Just a little simple question. I would put it this way. Do you trust the median voter in Konya? If you think about Turkey’s troubles, if Turkey were truly ruled by the median voter in Konya, to what extent would things be fine, or to what extent is the problem it’s not really democratic enough? Do you see what I’m asking? Because in some obvious ways, the current regime is not very democratic, even though there are elections of a sort. But do you trust the median voter in Konya?

RODRIK: I do trust the median voter in Konya, as I would trust the median voter in any country. However, I think when you think about democracy, it’s not just about the median voter. I think, and this is why I’m working on this topic, on the question of liberal democracy.

The things about democracy that we really care about are just two-fold. One is that we want the median voter’s views to be reflected. The second is we don’t want to allow the median voter to do whatever he or she wants to the rest of the population.


The things about democracy that we really care about are just two-fold. One is that we want the median voter’s views to be reflected. The second is we don’t want to allow the median voter to do whatever he or she wants to the rest of the population.

That’s why I think the constraints that liberalism or liberal institutions, the rule of law, the constraints of non-discrimination of minorities of ideological or ethnic or religious sort. Those are equally important parts of well-functioning democracies.

One thing that has happened in countries like Turkey, which is actually a very widespread phenomenon around the world, is as the franchise and elections have spread around the world, by the count of the Polity, which is this group that keeps track of this, we have now more democracies than autocracies in the world.

But they’re all electoral democracies. They’re democracies precisely in the sense that you meant, which is that you have elections regularly they’re generally free and fair.

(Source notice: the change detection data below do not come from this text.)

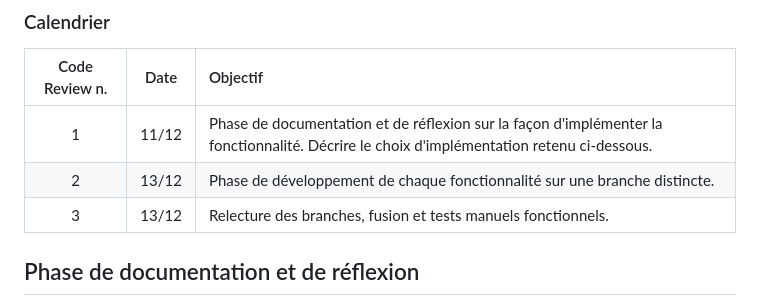
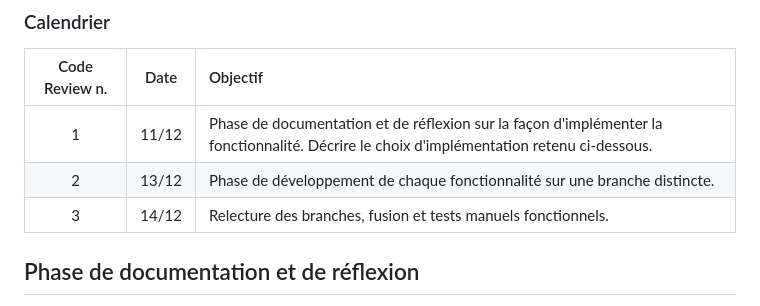
Before and after one commit to filkat34/UEL313-Groupe6-S3, a Markdown page: README.md, the part around the change. GitHub-like rendering.

```diff
--- a/README.md
+++ b/README.md
@@ -33,7 +33,7 @@
 | :------------: | :---:  |:-------------------------------------------------------------------------------------------------------------------------------           |
 |       1        | 11/12   | Phase de documentation et de réflexion sur la façon d'implémenter la fonctionnalité. Décrire le choix d'implémentation retenu ci-dessous. |
 |       2        | 13/12   | Phase de développement de chaque fonctionnalité sur une branche distincte.                                                                |
-|       3        | 13/12   | Relecture des branches, fusion et tests manuels fonctionnels.                                                                             |
+|       3        | 14/12   | Relecture des branches, fusion et tests manuels fonctionnels.                                                                             |
 
 ## Phase de documentation et de réflexion
 
```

But what they do, however, is that they allow the winners of those elections to more or less freely trample on the rights of those who are not part of that winning majority. So the liberal element of that democracy is really what’s missing. I’m all for empowering the median voter in Turkey or elsewhere, but all in the context of rules and practices that ensure equal treatment of minorities of all kind.

That’s really the part that I think, for example, the whole political economy literature on democracy has missed out on, because essentially it’s just thinking about it in terms of elections and the median voter, not thinking about it in terms of these restraints on what the median voter can do.

COWEN: Thinking in terms of minorities, if we go to the Eastern Mediterranean in times past, today’s İzmir was once Smyrna. It was a fantastically cosmopolitan city. Greeks, Armenians, people from all over the Middle East, Westerners lived there. It was for quite a while in harmony. The earlier Ottoman Empire was quite a cosmopolitan place in many parts. Again, by its time, a fair degree of harmony.

In the early part of the 20th century, that changes very fundamentally. You have some very violent events, and it’s never gone back. Do you think it’s possible for the Eastern Mediterranean to be an area where these civil minorities have protection, or do you think the more monoglot version, Turks plus Kurds, now plus refugees, is simply what we’re going to have?

How do you think about that whole change? A great, terrible, unfortunate development, or somehow, it’s a bit like the European 17th century. Great human tragedy, but a clearing out that enabled nation-states to in some way move forward?

RODRIK: The big change, of course, was nationalism and the creation of the nation-state. I don’t think that the old order was a particularly desirable one. It is one that of course significantly circumscribed what the Greeks or the Armenians or the Jews or the other minorities were allowed to do in these multinational empires. It’s not like this wonderful Ancien Régime that we can’t resuscitate.

Of course, the forces of nationalism and the creation of the nation-state moved us into this new world where I think what happened in the Eastern Mediterranean as in so many other parts of the world was that you had mobilization of the masses under a nationalist rubric relatively early in terms of historical development compared to Western European countries.

Credit: Nick Donner Photography

For example, in Western Europe you had liberal ideas developed before the franchise became a mass franchise. In fact in Britain and Western Europe, the liberals didn’t want — liberalism existed before democracy came into being.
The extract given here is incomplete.